Beef Cuts

Confused at the meat case?

Whether you’re serving up a weekday meal or a special dinner, the choices at the meat case can be overwhelming. We hope these tips will help you navigate the meat case to make a great selection. If you have questions, feel free to ask the meat manager in your retail store or email us.

We’ve worked hard to make your selection job easier.
Nolan Ryan’s Beef is tender and all natural, with a bold flavor and taste. We’ve hand-selected every cut for taste and tenderness, so you can choose our meats with confidence. Here’s what to look for in selecting a steak.

Types of Steaks

Premium steaks come mainly from the Rib and Loin areas. The most tender steak is from the beef tenderloin (also known as the filet or Filet Mignon). Other more tender cuts include the Ribeye (Nolan’s favorite), the Porterhouse and T-Bone, the New York Strip or top loin, top sirloin, chuck eye and chuck top blade. All are ideal for grilling and only need the addition of your favorite seasoning.

Less tender cuts such as flank, skirt, top round and chuck shoulder steaks should be marinated for at least 6 hours or as long as overnight in a mixture containing a food acid (lemon juice, wine or vinegar) or tenderizing enzyme.

Bones or no bones

Most meat cases will display steak choices that are bone-in or have the bone removed. While it is a personal preference, it’s generally more economical to purchase boneless steaks because you won’t be paying for something you can’t consume. Some cooks prefer a bone-in steak for the way that it cooks and its appearance on the plate.

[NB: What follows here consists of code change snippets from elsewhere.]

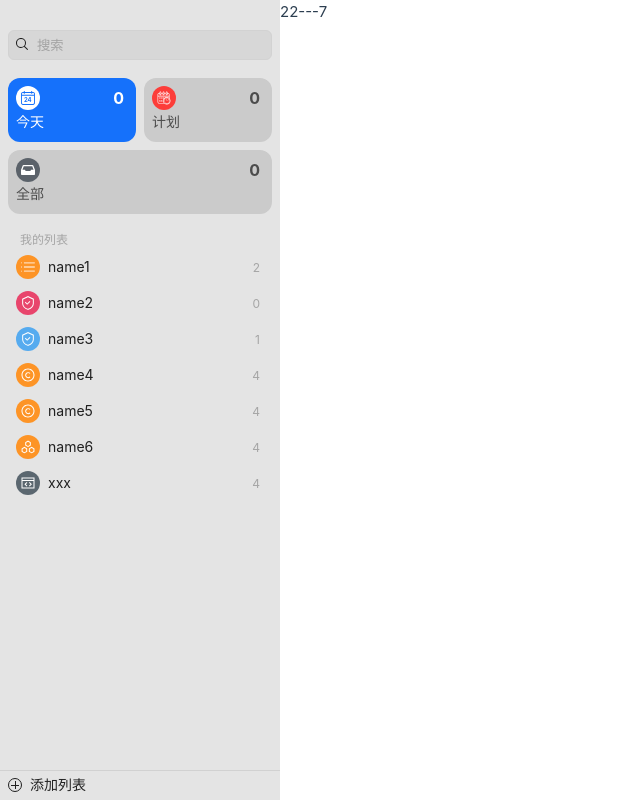
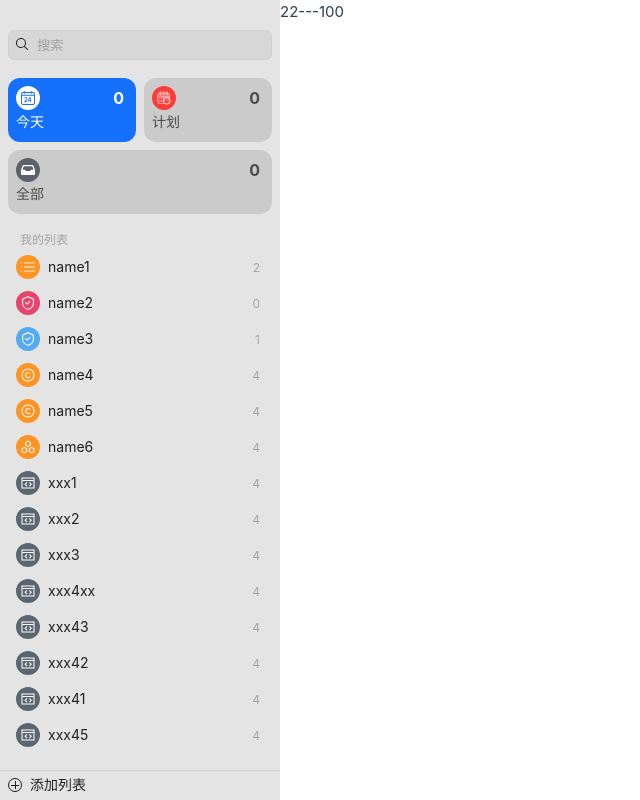
Before and after one commit to nppp1990/easy-todo, a Vue app: page / in a window 1280 px wide. Shown: the whole page, without its empty margins (0-640 px from the left). Built offline with nearby package versions, Linux system fonts and the light colour scheme.

Commit message:
1. 添加type后，列表自动滑到最底部、并且选中 2. 修改部分间距bug

```diff
--- a/src/assets/base/main.scss
+++ b/src/assets/base/main.scss
@@ -9,7 +9,7 @@
   .menu-container {
     background-color: #e4e4e4;
     width: 280px;
-    padding: 30px 8px 8px;
+    padding: 30px 8px 0;
     position: relative;
   }
 
--- a/src/assets/style/type-list.scss
+++ b/src/assets/style/type-list.scss
@@ -1,5 +1,4 @@
 .type-layout {
-  margin: 16px 0;
   display: flex;
   //height: 100%;
   flex-direction: column;
--- a/src/components/menu/MenuLayout.vue
+++ b/src/components/menu/MenuLayout.vue
@@ -16,7 +16,7 @@
     </div>
     <card-item class="all-card" :card-type="3" :is-selected="currentCard=== 3"
                @click="onClickCard(3)" />
-    <type-list-layout ref="typeList"/>
+    <type-list-layout ref="typeList" style="margin-top: 16px; margin-bottom: 30px; " />
     <div class="bottom-add bottom-divider">
       <div class="add"></div>
       <span @click="showCreateTypeDialog = true">添加列表</span>
@@ -127,10 +127,7 @@ export default {
         height: 12px;
       }
     }
-
-
   }
-
 
   input::placeholder {
     color: var(--todo-placeholder-color);
@@ -163,6 +160,8 @@ export default {
   position: absolute;
   bottom: 0;
   left: 0;
+  // 保证比menuList的大
+  z-index: 101;
 
   span {
     margin-left: 8px;
--- a/src/components/menu/TypeListLayout.vue
+++ b/src/components/menu/TypeListLayout.vue
@@ -59,7 +59,14 @@ export default {
         { colorIndex: 1, svgIndex: 2, name: 'name4', count: 4, id: 4 },
         { colorIndex: 1, svgIndex: 2, name: 'name5', count: 4, id: 5 },
         { colorIndex: 1, svgIndex: 12, name: 'name6', count: 4, id: 6 },
-        { colorIndex: 10, svgIndex: 22, name: 'xxx', count: 4, id: 7 },
+        { colorIndex: 10, svgIndex: 22, name: 'xxx1', count: 4, id: 7 },
+        { colorIndex: 10, svgIndex: 22, name: 'xxx2', count: 4, id: 8 },
+        { colorIndex: 10, svgIndex: 22, name: 'xxx3', count: 4, id: 9 },
+        { colorIndex: 10, svgIndex: 22, name: 'xxx4xx', count: 4, id: 10 },
+        { colorIndex: 10, svgIndex: 22, name: 'xxx43', count: 4, id: 11 },
+        { colorIndex: 10, svgIndex: 22, name: 'xxx42', count: 4, id: 12 },
+        { colorIndex: 10, svgIndex: 22, name: 'xxx41', count: 4, id: 13 },
+        { colorIndex: 10, svgIndex: 22, name: 'xxx45', count: 4, id: 14 },
       ],
       colorList: TYPE_COLOR_LIST,
       currentId: this.indexId,
@@ -83,7 +90,7 @@ export default {
   },
   mounted() {
     this.initMenuRect()
-    this.$store.commit(MUTATION_SET_INCREMENT_ID, 7)
+    this.$store.commit(MUTATION_SET_INCREMENT_ID, 100)
   },
   methods: {
     initMenuRect() {
@@ -187,7 +194,15 @@ export default {
 
     addType(item) {
       this.list.push(item)
-    }
+      this.$nextTick(() => {
+        this.currentId = item.id
+        const scrollList = this.$refs.listLayout
+        scrollList.scrollTo({
+          top: scrollList.scrollHeight,
+          behavior: 'smooth'
+        })
+      })
+    },
   }
 }
 </script>
```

Unless you’re a pro, it’s tough not to overcook thin steaks, so we cut our steaks so they’re ¾” to 1¼” thick. With thicker steaks, you’ll want to sear the outside to seal in the juices, then use indirect heat to bring the center to the desired temperature. We also hand-select our steaks to be sure they’re uniform, so they cook evenly. Learn more tips for grilling here.

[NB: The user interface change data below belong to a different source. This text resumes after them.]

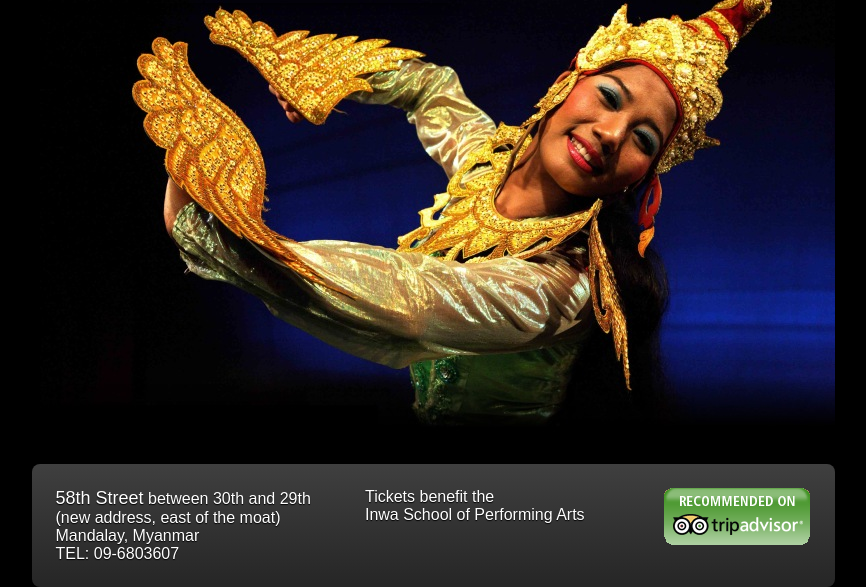
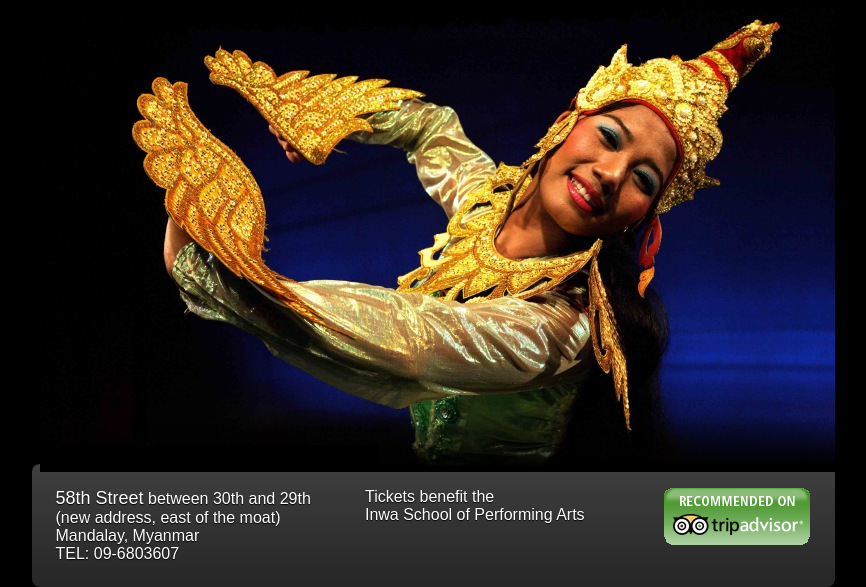
Before and after one commit to pehrlich/MTheater, a PHP site: page /film.php in a window 1280 px wide. Shown: the part 731-1318 px from the top of the page, without its empty margins (207-1073 px from the left). Run offline with PHP 8.4, Linux system fonts and the light colour scheme; some libraries are stand-ins or nearby versions.

Commit message:
Update youtube video

```diff
--- a/film.php
+++ b/film.php
@@ -6,10 +6,8 @@
 
 
 <div id="content">
-    <h2>15-Minute Video from Guest Nikolay Sharov, Russia</h2>
     <div id="video">
-        <iframe width="420" height="315" src="http://www.youtube.com/embed/JMFzeKPDGYM" frameborder="0" allowfullscreen>
-        </iframe>
+        <iframe width="560" height="315" src="https://www.youtube.com/embed/o3lpPNjdeVI" frameborder="0" allowfullscreen></iframe>
     </div>
 
     <img id="main_image" src="asetts/mintha04bg.jpg">
--- a/styles/style.css
+++ b/styles/style.css
@@ -221,7 +221,7 @@
 }
 
 #Film_page #main_image {
-    top: 300px;
+    top: 340px;
     right: 0;
 }
 
```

Other Beef Cuts

Ground Beef

At Nolan Ryan’s All-Natural Beef, we are proud to offer a variety of products for every taste and dietary need. You can also look for 90% Lean Gourmet Ground Beef, 90% Ground Sirloin, 85% Ground Chuck, 80% Lean Premium Ground Beef and 85% Lean Ground Chuck Patties.


If you grew up enjoying pot roast, it likely was a roast that came from the Chuck or Round. Chuck roasts (shoulder roast, chuck arm roast, chuck blade roast) are from well-developed, heavily exercised muscles. These cuts require braising — moist heat cooking — to soften and tenderize them. Their biggest asset is their robust, beefy flavor. Pot roast is great when cooked in an oven cooking bag, slow cooker or a pressure cooker. Beef Rump or Bottom Round roasts are a great way to stretch your beef dollars. They can be cooked the same as a chuck roast, but take care not to overcook as their firm texture can become coarse and dry if left cooking too long. Premium roasts are cut from the same place as steaks. Consider a ribeye roast or sirloin tip roast for occasions when you want to make a big impact.

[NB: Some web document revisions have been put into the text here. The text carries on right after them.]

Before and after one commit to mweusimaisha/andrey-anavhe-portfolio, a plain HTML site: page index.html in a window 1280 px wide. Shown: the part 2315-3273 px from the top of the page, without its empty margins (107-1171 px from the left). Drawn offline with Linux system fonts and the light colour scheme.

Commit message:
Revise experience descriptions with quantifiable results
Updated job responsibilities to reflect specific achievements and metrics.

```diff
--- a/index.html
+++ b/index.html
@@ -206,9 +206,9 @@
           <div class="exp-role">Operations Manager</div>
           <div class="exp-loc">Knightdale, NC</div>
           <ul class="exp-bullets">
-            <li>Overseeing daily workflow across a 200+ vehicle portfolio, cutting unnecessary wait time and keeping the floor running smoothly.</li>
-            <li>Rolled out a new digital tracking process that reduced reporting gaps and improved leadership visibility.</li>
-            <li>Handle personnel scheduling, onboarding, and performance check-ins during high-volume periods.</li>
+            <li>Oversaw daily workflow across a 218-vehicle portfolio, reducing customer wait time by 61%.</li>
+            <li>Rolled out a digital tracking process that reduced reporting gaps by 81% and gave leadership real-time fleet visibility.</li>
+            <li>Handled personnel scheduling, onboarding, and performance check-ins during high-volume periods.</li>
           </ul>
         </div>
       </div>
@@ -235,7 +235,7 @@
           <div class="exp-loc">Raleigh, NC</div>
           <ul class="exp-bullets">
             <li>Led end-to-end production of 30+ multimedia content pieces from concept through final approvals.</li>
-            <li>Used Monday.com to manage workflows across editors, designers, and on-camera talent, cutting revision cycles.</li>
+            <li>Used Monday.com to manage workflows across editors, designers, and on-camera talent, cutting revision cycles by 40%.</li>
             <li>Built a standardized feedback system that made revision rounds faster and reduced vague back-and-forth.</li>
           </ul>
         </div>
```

Barbeque Staples

Nolan and his family love to barbeque, so it should be no surprise the company that bears his name is “BBQ Headquarters.” Brisket is another type of roast and enjoyed as a barbeque and is a southwest favorite. Smothered with sauce or with a dry rub, brisket becomes tender and delicious with long, slow cooking. And don’t forget the Ribs. Boneless Texas-style ribs, short ribs and cross-cut short ribs can be the star of your next backyard gathering.

A Word on Marbling

All beef has some amount of marbling. It’s those little white flecks of fat in the meat that make the meat moist and juicy. The more flecks, the more fat and juice. The flecks melt away during cooking, keeping the steak moist. Most beef lovers want great taste with less fat. You can have both with Nolan’s beef. We hand select for tenderness and flavor so that you will have a great eating experience — or your money back! While we’re on the subject of fat, Nolan Ryan’s steaks are already trimmed, so you can leave the fat on the outside edge of the steak while cooking to keep the meat moist. Once cooked, you can trim any excess fat before serving.